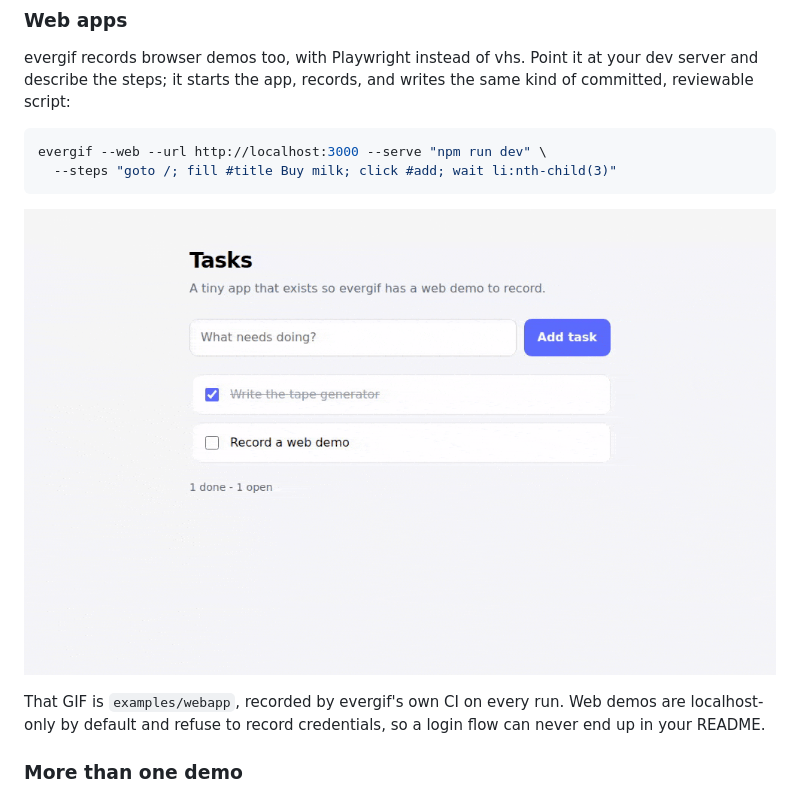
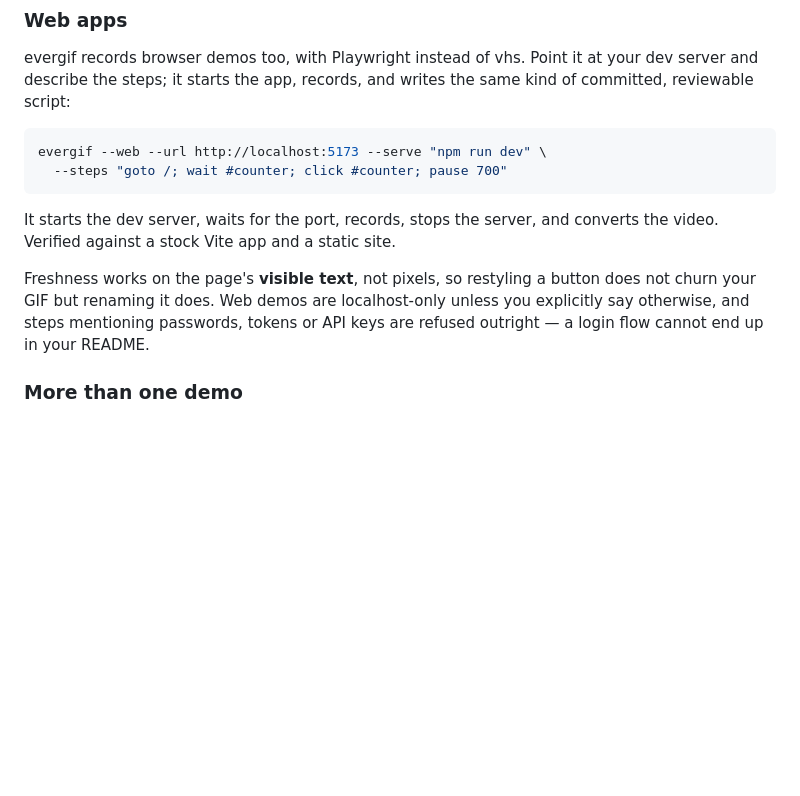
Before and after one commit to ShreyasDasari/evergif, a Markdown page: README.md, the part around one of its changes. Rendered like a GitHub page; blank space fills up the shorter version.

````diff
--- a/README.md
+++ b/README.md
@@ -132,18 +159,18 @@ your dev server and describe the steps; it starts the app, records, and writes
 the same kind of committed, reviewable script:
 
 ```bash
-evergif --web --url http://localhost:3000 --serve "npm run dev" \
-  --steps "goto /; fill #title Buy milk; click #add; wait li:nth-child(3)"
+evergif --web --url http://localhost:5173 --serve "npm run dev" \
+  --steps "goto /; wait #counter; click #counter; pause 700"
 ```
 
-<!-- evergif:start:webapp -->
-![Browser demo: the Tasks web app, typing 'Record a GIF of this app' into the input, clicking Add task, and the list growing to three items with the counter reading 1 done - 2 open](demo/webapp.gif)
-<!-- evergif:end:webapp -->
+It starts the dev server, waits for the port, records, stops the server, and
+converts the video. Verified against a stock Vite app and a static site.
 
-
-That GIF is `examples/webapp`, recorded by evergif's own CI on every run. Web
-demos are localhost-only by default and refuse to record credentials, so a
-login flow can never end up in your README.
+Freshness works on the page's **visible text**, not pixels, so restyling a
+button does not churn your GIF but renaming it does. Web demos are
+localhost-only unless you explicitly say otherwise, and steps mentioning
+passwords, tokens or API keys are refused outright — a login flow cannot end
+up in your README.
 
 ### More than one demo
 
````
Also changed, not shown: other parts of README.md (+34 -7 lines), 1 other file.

_____

• **EXERCISE GOAL**
Make an exact copy of the data, leaving its pictures out.

• **YOUR SOLUTION**
Before and after one commit to ShreyasDasari/evergif, a Markdown page: README.md, the part around one of its changes. Rendered like a GitHub page; blank space fills up the shorter version.

````diff
--- a/README.md
+++ b/README.md
@@ -132,18 +159,18 @@ your dev server and describe the steps; it starts the app, records, and writes
 the same kind of committed, reviewable script:
 
 ```bash
-evergif --web --url http://localhost:3000 --serve "npm run dev" \
-  --steps "goto /; fill #title Buy milk; click #add; wait li:nth-child(3)"
+evergif --web --url http://localhost:5173 --serve "npm run dev" \
+  --steps "goto /; wait #counter; click #counter; pause 700"
 ```
 
-<!-- evergif:start:webapp -->
-![Browser demo: the Tasks web app, typing 'Record a GIF of this app' into the input, clicking Add task, and the list growing to three items with the counter reading 1 done - 2 open](demo/webapp.gif)
-<!-- evergif:end:webapp -->
+It starts the dev server, waits for the port, records, stops the server, and
+converts the video. Verified against a stock Vite app and a static site.
 
-
-That GIF is `examples/webapp`, recorded by evergif's own CI on every run. Web
-demos are localhost-only by default and refuse to record credentials, so a
-login flow can never end up in your README.
+Freshness works on the page's **visible text**, not pixels, so restyling a
+button does not churn your GIF but renaming it does. Web demos are
+localhost-only unless you explicitly say otherwise, and steps mentioning
+passwords, tokens or API keys are refused outright — a login flow cannot end
+up in your README.
 
 ### More than one demo
 
````
Also changed, not shown: other parts of README.md (+34 -7 lines), 1 other file.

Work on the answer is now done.